What is required: If a line in the entries includes "types", show that line.

Given entries:

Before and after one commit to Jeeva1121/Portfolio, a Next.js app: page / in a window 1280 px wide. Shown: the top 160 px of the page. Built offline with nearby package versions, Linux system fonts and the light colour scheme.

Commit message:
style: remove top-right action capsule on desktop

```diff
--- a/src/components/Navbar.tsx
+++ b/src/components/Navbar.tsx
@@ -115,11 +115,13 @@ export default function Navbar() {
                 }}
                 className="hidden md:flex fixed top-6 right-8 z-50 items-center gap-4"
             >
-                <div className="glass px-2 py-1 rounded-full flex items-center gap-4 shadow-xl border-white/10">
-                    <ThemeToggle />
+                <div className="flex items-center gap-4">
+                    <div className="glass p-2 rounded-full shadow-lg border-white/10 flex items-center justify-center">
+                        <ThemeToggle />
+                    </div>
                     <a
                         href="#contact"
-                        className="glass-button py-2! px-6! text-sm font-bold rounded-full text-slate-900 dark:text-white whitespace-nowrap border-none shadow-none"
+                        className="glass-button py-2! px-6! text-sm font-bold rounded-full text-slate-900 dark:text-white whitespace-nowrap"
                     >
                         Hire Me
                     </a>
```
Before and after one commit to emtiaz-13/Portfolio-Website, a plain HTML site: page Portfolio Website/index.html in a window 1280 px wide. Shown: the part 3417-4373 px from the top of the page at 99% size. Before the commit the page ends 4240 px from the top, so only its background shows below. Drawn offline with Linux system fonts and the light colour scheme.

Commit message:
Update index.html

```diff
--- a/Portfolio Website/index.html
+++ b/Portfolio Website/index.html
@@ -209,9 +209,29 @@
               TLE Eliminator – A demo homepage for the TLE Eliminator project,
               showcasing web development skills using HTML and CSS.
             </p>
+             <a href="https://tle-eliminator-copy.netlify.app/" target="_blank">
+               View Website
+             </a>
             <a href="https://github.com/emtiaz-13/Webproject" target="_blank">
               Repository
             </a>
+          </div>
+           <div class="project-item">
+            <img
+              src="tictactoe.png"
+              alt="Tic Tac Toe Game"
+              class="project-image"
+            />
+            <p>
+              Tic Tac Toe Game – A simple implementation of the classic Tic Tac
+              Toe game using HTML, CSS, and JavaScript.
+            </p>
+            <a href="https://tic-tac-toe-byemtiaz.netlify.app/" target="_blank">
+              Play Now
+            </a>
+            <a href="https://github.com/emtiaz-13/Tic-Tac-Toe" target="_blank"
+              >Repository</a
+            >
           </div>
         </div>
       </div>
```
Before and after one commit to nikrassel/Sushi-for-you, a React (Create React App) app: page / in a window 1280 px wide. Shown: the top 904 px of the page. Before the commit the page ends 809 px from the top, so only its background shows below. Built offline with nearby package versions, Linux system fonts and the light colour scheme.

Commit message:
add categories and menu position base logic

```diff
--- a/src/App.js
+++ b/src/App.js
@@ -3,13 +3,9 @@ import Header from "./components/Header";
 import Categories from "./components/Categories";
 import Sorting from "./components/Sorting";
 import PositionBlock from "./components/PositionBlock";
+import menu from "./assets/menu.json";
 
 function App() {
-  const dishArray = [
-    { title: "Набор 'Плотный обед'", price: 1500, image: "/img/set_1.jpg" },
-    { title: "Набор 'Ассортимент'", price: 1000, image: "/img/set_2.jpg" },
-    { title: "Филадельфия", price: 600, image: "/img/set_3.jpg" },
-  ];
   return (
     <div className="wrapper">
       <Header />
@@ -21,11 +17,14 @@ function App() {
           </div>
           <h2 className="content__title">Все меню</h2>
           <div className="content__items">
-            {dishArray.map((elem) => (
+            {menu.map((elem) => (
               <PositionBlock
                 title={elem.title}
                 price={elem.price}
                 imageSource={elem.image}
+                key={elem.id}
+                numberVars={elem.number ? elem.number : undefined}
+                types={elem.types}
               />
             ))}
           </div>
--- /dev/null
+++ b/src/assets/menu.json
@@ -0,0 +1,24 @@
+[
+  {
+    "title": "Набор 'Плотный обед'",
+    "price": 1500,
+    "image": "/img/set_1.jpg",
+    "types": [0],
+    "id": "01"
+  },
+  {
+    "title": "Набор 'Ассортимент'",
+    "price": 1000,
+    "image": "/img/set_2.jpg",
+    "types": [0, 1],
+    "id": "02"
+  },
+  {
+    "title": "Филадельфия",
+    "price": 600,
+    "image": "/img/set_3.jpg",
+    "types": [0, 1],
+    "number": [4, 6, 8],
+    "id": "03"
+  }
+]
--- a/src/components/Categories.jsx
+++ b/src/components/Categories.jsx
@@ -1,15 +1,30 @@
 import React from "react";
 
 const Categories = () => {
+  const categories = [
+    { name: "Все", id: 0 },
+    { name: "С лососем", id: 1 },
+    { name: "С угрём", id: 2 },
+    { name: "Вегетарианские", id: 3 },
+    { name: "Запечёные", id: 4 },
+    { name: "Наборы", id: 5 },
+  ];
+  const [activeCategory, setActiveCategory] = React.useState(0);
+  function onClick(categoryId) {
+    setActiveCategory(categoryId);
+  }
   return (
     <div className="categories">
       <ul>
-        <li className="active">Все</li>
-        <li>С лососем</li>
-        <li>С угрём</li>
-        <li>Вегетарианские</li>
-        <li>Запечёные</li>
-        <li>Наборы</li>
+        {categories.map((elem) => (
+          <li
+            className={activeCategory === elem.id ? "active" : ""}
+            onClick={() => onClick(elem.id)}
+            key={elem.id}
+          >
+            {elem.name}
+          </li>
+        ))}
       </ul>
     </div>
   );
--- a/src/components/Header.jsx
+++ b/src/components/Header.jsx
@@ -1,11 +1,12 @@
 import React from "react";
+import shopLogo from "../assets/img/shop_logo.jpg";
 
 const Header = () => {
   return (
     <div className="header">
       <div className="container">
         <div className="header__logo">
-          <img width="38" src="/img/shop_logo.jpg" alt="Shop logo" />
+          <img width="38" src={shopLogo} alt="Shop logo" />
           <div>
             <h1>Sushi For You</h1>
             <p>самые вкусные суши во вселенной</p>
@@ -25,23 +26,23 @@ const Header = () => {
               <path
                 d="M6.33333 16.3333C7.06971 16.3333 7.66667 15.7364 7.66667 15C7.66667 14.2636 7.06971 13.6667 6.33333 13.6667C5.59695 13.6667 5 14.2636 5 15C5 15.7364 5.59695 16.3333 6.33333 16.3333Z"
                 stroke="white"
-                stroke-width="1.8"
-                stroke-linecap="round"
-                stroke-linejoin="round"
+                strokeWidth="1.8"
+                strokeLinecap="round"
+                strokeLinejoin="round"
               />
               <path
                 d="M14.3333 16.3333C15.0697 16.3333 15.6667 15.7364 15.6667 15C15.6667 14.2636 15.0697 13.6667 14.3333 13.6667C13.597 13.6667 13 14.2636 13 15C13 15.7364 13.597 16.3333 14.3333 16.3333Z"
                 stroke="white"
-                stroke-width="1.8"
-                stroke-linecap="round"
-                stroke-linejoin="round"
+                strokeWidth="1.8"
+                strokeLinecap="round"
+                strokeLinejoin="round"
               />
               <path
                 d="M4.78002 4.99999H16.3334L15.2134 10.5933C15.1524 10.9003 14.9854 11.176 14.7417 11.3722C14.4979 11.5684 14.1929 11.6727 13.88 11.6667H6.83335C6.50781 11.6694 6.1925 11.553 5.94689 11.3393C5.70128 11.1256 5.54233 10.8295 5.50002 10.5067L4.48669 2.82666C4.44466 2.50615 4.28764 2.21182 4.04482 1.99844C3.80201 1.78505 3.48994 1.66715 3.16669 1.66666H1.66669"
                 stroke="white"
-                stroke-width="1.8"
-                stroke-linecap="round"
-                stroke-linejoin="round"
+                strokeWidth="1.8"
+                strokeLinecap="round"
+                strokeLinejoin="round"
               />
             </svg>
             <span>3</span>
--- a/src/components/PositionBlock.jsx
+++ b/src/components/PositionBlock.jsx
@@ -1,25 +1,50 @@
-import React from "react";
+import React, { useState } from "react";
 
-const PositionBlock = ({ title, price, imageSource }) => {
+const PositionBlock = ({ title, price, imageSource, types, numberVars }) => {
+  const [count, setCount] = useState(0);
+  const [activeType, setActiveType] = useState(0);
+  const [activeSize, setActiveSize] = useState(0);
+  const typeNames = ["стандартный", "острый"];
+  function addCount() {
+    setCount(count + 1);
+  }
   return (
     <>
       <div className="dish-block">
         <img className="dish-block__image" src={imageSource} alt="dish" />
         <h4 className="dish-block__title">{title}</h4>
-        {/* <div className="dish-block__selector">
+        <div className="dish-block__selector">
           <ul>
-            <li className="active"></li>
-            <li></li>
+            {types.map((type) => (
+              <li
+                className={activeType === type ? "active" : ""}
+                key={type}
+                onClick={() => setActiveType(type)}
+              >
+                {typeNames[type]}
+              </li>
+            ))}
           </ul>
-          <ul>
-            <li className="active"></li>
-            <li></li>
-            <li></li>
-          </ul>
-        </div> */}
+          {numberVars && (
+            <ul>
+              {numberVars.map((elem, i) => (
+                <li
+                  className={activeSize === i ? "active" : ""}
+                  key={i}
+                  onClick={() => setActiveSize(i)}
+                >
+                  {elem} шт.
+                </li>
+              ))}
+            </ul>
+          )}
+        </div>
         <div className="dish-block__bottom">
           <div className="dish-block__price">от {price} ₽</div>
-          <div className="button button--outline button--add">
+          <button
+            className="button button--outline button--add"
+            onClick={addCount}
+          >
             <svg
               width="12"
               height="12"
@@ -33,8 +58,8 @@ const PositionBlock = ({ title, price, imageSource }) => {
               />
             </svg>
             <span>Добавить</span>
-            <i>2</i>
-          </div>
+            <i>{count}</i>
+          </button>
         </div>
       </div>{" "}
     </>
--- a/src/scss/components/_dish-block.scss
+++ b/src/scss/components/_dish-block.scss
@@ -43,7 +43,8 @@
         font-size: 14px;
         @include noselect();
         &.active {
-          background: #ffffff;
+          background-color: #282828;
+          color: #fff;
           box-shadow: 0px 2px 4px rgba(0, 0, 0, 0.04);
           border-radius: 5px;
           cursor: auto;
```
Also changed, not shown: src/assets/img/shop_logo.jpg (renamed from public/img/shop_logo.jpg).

Expected answer:
+                types={elem.types}
+    "types": [0],
+    "types": [0, 1],
+    "types": [0, 1],
+const PositionBlock = ({ title, price, imageSource, types, numberVars }) => {
+            {types.map((type) => (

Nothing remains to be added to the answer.